A number of themes came through during the panel. First was the role of health IT in facilitating engagement through access to that most basic of health information – the medical record. Kate Berry asked by a show of hands how many people had access to their own patient record. Only a scattering of hands went up – a clear indication of how far we still need to go to achieve the intent of Meaningful Use. There are lots of reasons to believe that when interoperability between EMRs occurs and patients finally have access to their electronic health record, it will be the single most powerful moment in the movement towards the empowered patient.
A second theme voiced by Sam Stolpe is the importance of building patient education events into the healthcare system. Sam spoke about an innovative approach at pharmacy where medication refill schedules are coordinated so that customers who are on multiple meds receive all their refills at once. The pharmacist then can have an effective conversation with the patient about their medications and changes that might have occurred in the past 30 days. The program is a true win-win for the pharmacy (creating loyalty) and the patient. Moreover, it turns the transactional event of picking up medicine into an educational moment.
The third theme that was passionately supported by Hope Warshaw is the critical role of the patient educator – the human being who is at the end of a phone, across the counter in the pharmacy, or in the exam room. Patient Engagement doesn’t happen in a vacuum. First, there needs to be clear, well-designed health information (something we know a lot about at HealthEd). And there needs to be an educator who bridges understanding, expands on what patients know, and helps patients and caregivers to ask questions and take action that they wouldn’t make on their own.
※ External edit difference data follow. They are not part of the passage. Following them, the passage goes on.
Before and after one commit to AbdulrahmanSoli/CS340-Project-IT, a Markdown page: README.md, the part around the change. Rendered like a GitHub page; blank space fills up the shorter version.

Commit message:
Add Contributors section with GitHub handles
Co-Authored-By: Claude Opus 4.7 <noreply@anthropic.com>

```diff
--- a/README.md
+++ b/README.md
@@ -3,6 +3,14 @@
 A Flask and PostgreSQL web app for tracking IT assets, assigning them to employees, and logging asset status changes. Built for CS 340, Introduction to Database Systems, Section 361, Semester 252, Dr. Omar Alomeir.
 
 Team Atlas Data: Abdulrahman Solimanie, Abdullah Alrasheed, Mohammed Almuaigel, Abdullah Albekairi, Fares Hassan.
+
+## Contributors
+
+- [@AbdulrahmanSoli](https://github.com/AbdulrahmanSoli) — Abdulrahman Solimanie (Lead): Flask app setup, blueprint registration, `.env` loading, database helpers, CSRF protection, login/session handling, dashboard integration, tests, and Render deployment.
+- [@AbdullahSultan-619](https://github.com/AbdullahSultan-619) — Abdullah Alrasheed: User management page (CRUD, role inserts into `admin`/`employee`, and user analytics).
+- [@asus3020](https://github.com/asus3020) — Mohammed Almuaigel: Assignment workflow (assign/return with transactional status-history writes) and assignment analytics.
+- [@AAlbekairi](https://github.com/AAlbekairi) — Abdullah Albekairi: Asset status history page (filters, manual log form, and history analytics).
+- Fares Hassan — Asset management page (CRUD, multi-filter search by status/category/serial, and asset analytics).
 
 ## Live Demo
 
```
So, what is Patient Engagement? Ask a room full of marketers or health care practitioners and you’d probably get a different answer from everyone. But with validated measures such as the Patient Activation Measure (from Insignia Health) the buzzword is being translated into a measurable construct. The PAM measure has been shown to be highly predictive of self-care and adherence behaviors. So, whether you call it Patient Engagement, Patient Activation or Patient Empowerment – it’s a process that takes supportive technology, plans and systems that embrace and support education and the utilization of educated and empathic agents who can engage patients in committing to taking positive healthy actions.
This blog was authored by
Todd Greenwood, PhD, MPH,
VP, Innovation & Strategy, HealthEd